# WHAT YOU HAVE TO DO:
Copy, from the material below, every line in which the word "JobDetail" can be found.

# INPUT DATA:

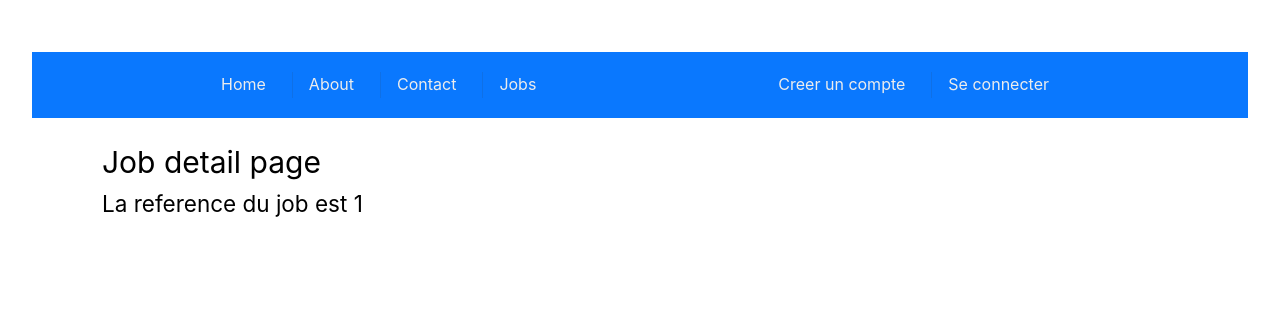
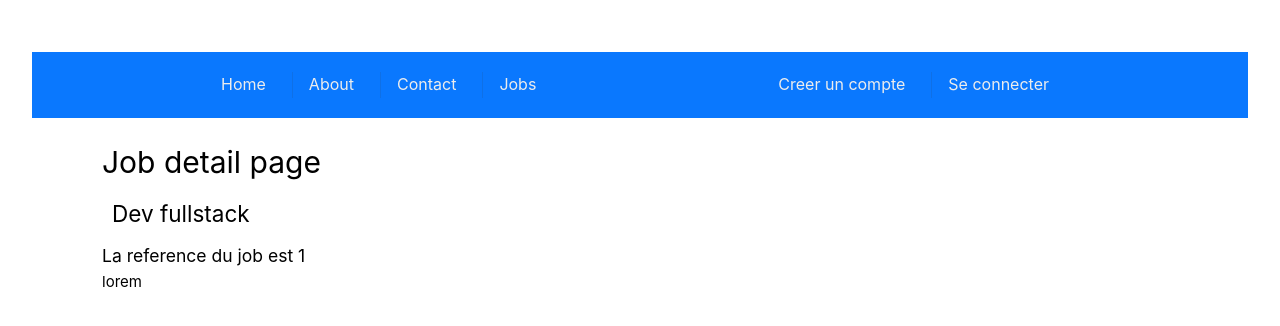
Before and after one commit to smsandja/Sam-blog, a Vue app: page /job/1 in a window 1280 px wide. Shown: the top 326 px of the page. Built offline with nearby package versions, Linux system fonts and the light colour scheme; data requests are answered from the project's data file.

Commit message:
utilisation de la methode fetch pour recupere les donnees

```diff
--- a/src/views/Job/JobDetail.vue
+++ b/src/views/Job/JobDetail.vue
@@ -1,14 +1,34 @@
 <template>
-  <div class="detail">
+  <div class="detail" v-if="job">
     <h1>Job detail page</h1>
-    <h2>La reference du job est {{ id }}</h2>
+    <h2>{{ job.title }}</h2>
+    <h3>La reference du job est {{ id }}</h3>
+    <p>{{ job.detail }}</p>
   </div>
 </template>
 
 <script>
 export default {
   props: ['id'],
+  data() {
+    return {
+      job: null,
+    }
+  },
+  mounted() {
+    fetch('http://localhost:3000/jobs/' + this.id)
+      .then(res => res.json())
+      .then(data => (this.job = data))
+      .catch(err => console.log(err.message))
+  },
 }
 </script>
 
-<style></style>
+<style scoped>
+.detail {
+  margin: 10px auto;
+}
+.detail h2 {
+  padding: 10px;
+}
+</style>
--- a/src/views/Job/JobView.vue
+++ b/src/views/Job/JobView.vue
@@ -1,6 +1,7 @@
 <template>
   <div class="contact">
     <h1>This is Job's Page</h1>
+    <div v-if="jobs.length">
       <div class="job" v-for="job in jobs" :key="job.id">
         <router-link :to="{ name: 'JobDetail', params: { id: job.id } }">
           <div class="detail">
@@ -10,18 +11,24 @@
         </router-link>
       </div>
     </div>
+    <div v-else>
+      <h2>Jobs loading ...</h2>
+    </div>
+  </div>
 </template>
 
 <script>
 export default {
   data() {
     return {
-      jobs: [
-        { id: 1, title: 'Dev fullstack', detail: 'lorem' },
-        { id: 2, title: 'Architecte', detail: 'lorem' },
-        { id: 3, title: 'Psychologue', detail: 'lorem' },
-      ],
+      jobs: [],
     }
+  },
+  mounted() {
+    fetch('http://localhost:3000/jobs')
+      .then(res => res.json())
+      .then(data => (this.jobs = data))
+      .catch(err => console.log(err.message))
   },
 }
 </script>
```
Lines whose indentation alone changed are shown as unchanged.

# RESULT OF THIS TASK:
--- a/src/views/Job/JobDetail.vue
+++ b/src/views/Job/JobDetail.vue
         <router-link :to="{ name: 'JobDetail', params: { id: job.id } }">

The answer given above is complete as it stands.